═════ Stored data
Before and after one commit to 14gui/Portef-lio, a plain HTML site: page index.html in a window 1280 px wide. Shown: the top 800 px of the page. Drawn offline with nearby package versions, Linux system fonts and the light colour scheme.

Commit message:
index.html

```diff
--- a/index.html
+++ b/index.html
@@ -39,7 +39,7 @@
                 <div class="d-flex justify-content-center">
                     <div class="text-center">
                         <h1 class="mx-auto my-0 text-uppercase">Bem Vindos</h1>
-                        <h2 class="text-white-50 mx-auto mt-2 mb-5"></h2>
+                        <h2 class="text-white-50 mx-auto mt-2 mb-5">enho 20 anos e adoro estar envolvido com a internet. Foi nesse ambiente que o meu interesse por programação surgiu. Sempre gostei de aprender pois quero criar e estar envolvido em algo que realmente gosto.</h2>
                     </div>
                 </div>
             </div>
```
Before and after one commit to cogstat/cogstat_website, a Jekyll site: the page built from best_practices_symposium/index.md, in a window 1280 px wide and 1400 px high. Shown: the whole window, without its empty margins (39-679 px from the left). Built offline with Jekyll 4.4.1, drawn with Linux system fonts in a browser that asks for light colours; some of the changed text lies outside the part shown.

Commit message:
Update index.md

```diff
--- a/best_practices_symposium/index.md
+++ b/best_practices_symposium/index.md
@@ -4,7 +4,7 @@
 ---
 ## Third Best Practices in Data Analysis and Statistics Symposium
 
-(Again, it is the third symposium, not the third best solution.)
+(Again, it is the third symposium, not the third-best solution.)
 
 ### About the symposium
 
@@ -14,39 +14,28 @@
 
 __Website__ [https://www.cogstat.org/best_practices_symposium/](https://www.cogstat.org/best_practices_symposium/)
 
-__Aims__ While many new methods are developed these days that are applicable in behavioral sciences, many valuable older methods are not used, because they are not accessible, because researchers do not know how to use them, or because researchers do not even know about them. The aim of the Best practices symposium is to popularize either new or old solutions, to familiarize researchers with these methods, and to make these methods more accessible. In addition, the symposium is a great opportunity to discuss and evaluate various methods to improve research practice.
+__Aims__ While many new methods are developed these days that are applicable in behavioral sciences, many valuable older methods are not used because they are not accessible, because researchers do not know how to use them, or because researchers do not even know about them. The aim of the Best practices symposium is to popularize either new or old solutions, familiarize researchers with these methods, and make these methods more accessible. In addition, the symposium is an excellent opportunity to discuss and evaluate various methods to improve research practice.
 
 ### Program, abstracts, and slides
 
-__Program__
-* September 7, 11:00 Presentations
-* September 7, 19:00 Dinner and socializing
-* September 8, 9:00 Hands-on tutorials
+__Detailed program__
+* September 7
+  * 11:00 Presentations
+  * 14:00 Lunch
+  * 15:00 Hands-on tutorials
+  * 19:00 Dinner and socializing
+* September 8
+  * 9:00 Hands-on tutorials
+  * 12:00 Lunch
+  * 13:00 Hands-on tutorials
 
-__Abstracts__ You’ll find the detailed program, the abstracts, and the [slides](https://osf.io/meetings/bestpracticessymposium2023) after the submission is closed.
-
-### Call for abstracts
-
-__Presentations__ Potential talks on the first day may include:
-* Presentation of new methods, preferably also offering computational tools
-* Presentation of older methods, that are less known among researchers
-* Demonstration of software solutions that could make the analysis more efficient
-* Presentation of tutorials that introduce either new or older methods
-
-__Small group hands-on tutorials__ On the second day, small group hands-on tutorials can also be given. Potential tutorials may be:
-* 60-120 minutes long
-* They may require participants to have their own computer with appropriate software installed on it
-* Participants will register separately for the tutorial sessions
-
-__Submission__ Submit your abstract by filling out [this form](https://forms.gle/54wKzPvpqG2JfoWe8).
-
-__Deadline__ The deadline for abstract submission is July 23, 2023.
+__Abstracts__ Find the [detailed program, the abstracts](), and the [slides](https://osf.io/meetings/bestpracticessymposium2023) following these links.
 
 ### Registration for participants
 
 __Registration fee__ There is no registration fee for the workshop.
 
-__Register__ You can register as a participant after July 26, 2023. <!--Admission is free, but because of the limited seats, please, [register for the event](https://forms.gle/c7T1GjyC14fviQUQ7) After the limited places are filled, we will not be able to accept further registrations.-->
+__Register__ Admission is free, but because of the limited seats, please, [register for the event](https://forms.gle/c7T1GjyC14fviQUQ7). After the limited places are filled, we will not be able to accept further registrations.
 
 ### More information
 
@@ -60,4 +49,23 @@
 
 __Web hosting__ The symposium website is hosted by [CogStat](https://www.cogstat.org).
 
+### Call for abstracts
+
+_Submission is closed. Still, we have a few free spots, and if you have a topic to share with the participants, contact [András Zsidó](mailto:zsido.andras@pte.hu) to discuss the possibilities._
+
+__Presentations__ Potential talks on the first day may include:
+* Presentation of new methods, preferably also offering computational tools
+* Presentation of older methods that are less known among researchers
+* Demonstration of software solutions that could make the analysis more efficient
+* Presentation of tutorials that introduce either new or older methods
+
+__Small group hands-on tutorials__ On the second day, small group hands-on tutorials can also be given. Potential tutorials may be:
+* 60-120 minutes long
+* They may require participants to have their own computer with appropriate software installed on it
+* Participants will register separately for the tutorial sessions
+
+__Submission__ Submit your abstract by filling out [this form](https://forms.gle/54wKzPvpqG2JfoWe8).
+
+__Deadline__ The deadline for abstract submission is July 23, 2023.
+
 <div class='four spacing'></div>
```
══════════
**Problem details**
Nothing in the material may be left out; write it all out verbatim.

**Result of the exercise**
Before and after one commit to 14gui/Portef-lio, a plain HTML site: page index.html in a window 1280 px wide. Shown: the top 800 px of the page. Drawn offline with nearby package versions, Linux system fonts and the light colour scheme.

Commit message:
index.html

```diff
--- a/index.html
+++ b/index.html
@@ -39,7 +39,7 @@
                 <div class="d-flex justify-content-center">
                     <div class="text-center">
                         <h1 class="mx-auto my-0 text-uppercase">Bem Vindos</h1>
-                        <h2 class="text-white-50 mx-auto mt-2 mb-5"></h2>
+                        <h2 class="text-white-50 mx-auto mt-2 mb-5">enho 20 anos e adoro estar envolvido com a internet. Foi nesse ambiente que o meu interesse por programação surgiu. Sempre gostei de aprender pois quero criar e estar envolvido em algo que realmente gosto.</h2>
                     </div>
                 </div>
             </div>
```
Before and after one commit to cogstat/cogstat_website, a Jekyll site: the page built from best_practices_symposium/index.md, in a window 1280 px wide and 1400 px high. Shown: the whole window, without its empty margins (39-679 px from the left). Built offline with Jekyll 4.4.1, drawn with Linux system fonts in a browser that asks for light colours; some of the changed text lies outside the part shown.

Commit message:
Update index.md

```diff
--- a/best_practices_symposium/index.md
+++ b/best_practices_symposium/index.md
@@ -4,7 +4,7 @@
 ---
 ## Third Best Practices in Data Analysis and Statistics Symposium
 
-(Again, it is the third symposium, not the third best solution.)
+(Again, it is the third symposium, not the third-best solution.)
 
 ### About the symposium
 
@@ -14,39 +14,28 @@
 
 __Website__ [https://www.cogstat.org/best_practices_symposium/](https://www.cogstat.org/best_practices_symposium/)
 
-__Aims__ While many new methods are developed these days that are applicable in behavioral sciences, many valuable older methods are not used, because they are not accessible, because researchers do not know how to use them, or because researchers do not even know about them. The aim of the Best practices symposium is to popularize either new or old solutions, to familiarize researchers with these methods, and to make these methods more accessible. In addition, the symposium is a great opportunity to discuss and evaluate various methods to improve research practice.
+__Aims__ While many new methods are developed these days that are applicable in behavioral sciences, many valuable older methods are not used because they are not accessible, because researchers do not know how to use them, or because researchers do not even know about them. The aim of the Best practices symposium is to popularize either new or old solutions, familiarize researchers with these methods, and make these methods more accessible. In addition, the symposium is an excellent opportunity to discuss and evaluate various methods to improve research practice.
 
 ### Program, abstracts, and slides
 
-__Program__
-* September 7, 11:00 Presentations
-* September 7, 19:00 Dinner and socializing
-* September 8, 9:00 Hands-on tutorials
+__Detailed program__
+* September 7
+  * 11:00 Presentations
+  * 14:00 Lunch
+  * 15:00 Hands-on tutorials
+  * 19:00 Dinner and socializing
+* September 8
+  * 9:00 Hands-on tutorials
+  * 12:00 Lunch
+  * 13:00 Hands-on tutorials
 
-__Abstracts__ You’ll find the detailed program, the abstracts, and the [slides](https://osf.io/meetings/bestpracticessymposium2023) after the submission is closed.
-
-### Call for abstracts
-
-__Presentations__ Potential talks on the first day may include:
-* Presentation of new methods, preferably also offering computational tools
-* Presentation of older methods, that are less known among researchers
-* Demonstration of software solutions that could make the analysis more efficient
-* Presentation of tutorials that introduce either new or older methods
-
-__Small group hands-on tutorials__ On the second day, small group hands-on tutorials can also be given. Potential tutorials may be:
-* 60-120 minutes long
-* They may require participants to have their own computer with appropriate software installed on it
-* Participants will register separately for the tutorial sessions
-
-__Submission__ Submit your abstract by filling out [this form](https://forms.gle/54wKzPvpqG2JfoWe8).
-
-__Deadline__ The deadline for abstract submission is July 23, 2023.
+__Abstracts__ Find the [detailed program, the abstracts](), and the [slides](https://osf.io/meetings/bestpracticessymposium2023) following these links.
 
 ### Registration for participants
 
 __Registration fee__ There is no registration fee for the workshop.
 
-__Register__ You can register as a participant after July 26, 2023. <!--Admission is free, but because of the limited seats, please, [register for the event](https://forms.gle/c7T1GjyC14fviQUQ7) After the limited places are filled, we will not be able to accept further registrations.-->
+__Register__ Admission is free, but because of the limited seats, please, [register for the event](https://forms.gle/c7T1GjyC14fviQUQ7). After the limited places are filled, we will not be able to accept further registrations.
 
 ### More information
 
@@ -60,4 +49,23 @@
 
 __Web hosting__ The symposium website is hosted by [CogStat](https://www.cogstat.org).
 
+### Call for abstracts
+
+_Submission is closed. Still, we have a few free spots, and if you have a topic to share with the participants, contact [András Zsidó](mailto:zsido.andras@pte.hu) to discuss the possibilities._
+
+__Presentations__ Potential talks on the first day may include:
+* Presentation of new methods, preferably also offering computational tools
+* Presentation of older methods that are less known among researchers
+* Demonstration of software solutions that could make the analysis more efficient
+* Presentation of tutorials that introduce either new or older methods
+
+__Small group hands-on tutorials__ On the second day, small group hands-on tutorials can also be given. Potential tutorials may be:
+* 60-120 minutes long
+* They may require participants to have their own computer with appropriate software installed on it
+* Participants will register separately for the tutorial sessions
+
+__Submission__ Submit your abstract by filling out [this form](https://forms.gle/54wKzPvpqG2JfoWe8).
+
+__Deadline__ The deadline for abstract submission is July 23, 2023.
+
 <div class='four spacing'></div>
```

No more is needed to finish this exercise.